# [Task objective]
Please copy out every line of the listing below in which the word "tripleoctagon" appears.

# [Materials provided]
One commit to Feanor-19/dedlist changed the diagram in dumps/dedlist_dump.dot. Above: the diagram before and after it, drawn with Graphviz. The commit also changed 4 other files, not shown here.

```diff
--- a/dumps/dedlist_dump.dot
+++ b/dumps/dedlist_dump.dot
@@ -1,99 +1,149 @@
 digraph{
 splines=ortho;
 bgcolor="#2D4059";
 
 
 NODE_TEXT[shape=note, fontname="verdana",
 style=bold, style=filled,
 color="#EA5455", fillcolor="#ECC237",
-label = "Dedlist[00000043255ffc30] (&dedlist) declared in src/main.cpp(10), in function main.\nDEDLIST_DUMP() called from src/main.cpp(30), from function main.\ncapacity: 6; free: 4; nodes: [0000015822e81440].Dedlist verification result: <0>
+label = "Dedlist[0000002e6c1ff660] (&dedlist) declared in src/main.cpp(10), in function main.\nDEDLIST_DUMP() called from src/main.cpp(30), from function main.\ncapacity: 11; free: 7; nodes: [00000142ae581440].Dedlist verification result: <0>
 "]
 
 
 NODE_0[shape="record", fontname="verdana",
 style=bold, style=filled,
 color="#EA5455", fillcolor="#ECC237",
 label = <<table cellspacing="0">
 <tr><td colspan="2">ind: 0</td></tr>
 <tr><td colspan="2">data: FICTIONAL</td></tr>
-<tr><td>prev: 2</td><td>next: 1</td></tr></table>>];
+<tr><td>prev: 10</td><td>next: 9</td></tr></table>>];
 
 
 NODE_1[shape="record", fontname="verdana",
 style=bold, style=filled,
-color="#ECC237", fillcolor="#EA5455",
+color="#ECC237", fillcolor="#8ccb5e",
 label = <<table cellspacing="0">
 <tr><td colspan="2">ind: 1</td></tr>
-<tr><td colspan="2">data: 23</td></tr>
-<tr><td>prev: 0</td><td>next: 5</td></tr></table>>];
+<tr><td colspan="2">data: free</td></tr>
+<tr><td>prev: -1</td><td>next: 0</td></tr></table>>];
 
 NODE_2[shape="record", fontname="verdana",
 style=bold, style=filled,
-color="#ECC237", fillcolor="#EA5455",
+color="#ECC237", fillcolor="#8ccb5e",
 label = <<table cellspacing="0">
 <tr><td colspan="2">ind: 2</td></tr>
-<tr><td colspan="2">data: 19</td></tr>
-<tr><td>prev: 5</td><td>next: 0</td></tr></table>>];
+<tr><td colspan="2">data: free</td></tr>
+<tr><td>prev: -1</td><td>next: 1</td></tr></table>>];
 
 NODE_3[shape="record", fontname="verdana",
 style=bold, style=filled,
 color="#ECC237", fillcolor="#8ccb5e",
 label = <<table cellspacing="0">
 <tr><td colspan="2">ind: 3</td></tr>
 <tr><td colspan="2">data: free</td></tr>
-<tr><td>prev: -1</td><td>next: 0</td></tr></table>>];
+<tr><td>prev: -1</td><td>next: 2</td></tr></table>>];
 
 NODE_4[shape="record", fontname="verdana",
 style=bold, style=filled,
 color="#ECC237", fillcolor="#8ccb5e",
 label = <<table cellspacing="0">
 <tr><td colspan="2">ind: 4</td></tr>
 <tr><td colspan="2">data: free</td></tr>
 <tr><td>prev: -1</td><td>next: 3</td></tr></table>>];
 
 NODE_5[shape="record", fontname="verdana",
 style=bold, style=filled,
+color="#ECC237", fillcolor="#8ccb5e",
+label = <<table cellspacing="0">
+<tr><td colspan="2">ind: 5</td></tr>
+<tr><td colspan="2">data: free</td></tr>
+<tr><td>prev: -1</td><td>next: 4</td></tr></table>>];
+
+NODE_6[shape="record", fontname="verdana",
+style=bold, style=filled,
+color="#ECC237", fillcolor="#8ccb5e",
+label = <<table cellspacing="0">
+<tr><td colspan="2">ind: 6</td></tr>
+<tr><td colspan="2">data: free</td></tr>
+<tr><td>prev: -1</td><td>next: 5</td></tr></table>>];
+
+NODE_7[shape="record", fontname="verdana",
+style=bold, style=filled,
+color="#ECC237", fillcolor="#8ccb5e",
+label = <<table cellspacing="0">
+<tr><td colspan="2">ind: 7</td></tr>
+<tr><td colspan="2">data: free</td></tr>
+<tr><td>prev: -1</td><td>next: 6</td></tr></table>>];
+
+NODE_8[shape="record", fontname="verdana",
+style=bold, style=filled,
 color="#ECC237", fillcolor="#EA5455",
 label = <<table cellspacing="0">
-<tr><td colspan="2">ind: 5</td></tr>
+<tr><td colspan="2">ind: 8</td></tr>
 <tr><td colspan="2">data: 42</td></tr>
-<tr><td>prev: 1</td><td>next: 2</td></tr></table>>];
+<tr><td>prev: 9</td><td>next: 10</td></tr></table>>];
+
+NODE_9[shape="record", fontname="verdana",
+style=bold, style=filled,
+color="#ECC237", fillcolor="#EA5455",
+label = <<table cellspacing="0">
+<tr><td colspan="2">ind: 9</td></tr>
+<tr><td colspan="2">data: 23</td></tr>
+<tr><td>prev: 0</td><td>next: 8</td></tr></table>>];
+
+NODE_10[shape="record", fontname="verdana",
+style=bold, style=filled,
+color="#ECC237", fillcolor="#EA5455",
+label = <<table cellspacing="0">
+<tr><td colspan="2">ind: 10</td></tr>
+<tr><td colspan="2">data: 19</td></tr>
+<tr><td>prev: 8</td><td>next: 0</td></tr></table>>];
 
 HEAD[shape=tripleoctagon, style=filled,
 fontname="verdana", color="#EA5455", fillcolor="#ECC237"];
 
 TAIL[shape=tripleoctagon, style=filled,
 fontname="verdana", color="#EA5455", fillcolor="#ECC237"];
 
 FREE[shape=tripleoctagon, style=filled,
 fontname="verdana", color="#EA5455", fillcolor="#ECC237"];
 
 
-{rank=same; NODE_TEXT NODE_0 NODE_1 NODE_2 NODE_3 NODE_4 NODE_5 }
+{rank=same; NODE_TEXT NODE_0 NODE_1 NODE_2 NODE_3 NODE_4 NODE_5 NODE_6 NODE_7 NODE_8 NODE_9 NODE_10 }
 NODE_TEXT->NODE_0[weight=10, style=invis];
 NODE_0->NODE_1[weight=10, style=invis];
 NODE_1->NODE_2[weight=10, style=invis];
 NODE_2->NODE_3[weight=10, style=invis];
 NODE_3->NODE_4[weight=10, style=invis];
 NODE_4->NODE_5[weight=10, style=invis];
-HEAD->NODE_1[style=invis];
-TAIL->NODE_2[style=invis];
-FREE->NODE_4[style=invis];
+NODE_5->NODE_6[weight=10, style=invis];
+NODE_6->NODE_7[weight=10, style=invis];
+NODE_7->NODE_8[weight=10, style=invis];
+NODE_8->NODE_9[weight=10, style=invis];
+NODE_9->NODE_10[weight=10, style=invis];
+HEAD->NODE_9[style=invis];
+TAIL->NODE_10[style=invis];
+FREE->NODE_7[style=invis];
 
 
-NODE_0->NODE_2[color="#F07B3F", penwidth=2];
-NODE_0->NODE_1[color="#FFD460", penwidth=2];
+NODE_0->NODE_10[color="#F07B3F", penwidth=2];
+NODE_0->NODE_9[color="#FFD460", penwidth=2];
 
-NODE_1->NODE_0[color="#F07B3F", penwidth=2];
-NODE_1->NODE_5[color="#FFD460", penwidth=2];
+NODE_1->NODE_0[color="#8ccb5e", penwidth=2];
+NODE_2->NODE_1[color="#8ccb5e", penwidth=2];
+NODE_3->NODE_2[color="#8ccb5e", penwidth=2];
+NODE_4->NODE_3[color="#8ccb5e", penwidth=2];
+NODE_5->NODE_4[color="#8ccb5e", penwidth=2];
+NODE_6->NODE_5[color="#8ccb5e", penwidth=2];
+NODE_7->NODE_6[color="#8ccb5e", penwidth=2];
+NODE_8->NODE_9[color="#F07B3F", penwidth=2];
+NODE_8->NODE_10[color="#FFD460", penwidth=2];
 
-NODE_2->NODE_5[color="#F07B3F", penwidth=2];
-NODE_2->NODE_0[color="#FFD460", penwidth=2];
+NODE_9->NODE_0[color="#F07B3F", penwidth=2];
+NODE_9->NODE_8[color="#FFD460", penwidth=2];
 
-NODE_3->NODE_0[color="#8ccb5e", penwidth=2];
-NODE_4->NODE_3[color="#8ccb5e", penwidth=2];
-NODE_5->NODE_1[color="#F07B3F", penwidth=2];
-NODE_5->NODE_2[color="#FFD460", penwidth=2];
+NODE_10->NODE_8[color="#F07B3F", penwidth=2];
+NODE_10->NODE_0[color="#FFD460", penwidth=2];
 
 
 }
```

# [Answer to this problem]
 HEAD[shape=tripleoctagon, style=filled,
 TAIL[shape=tripleoctagon, style=filled,
 FREE[shape=tripleoctagon, style=filled,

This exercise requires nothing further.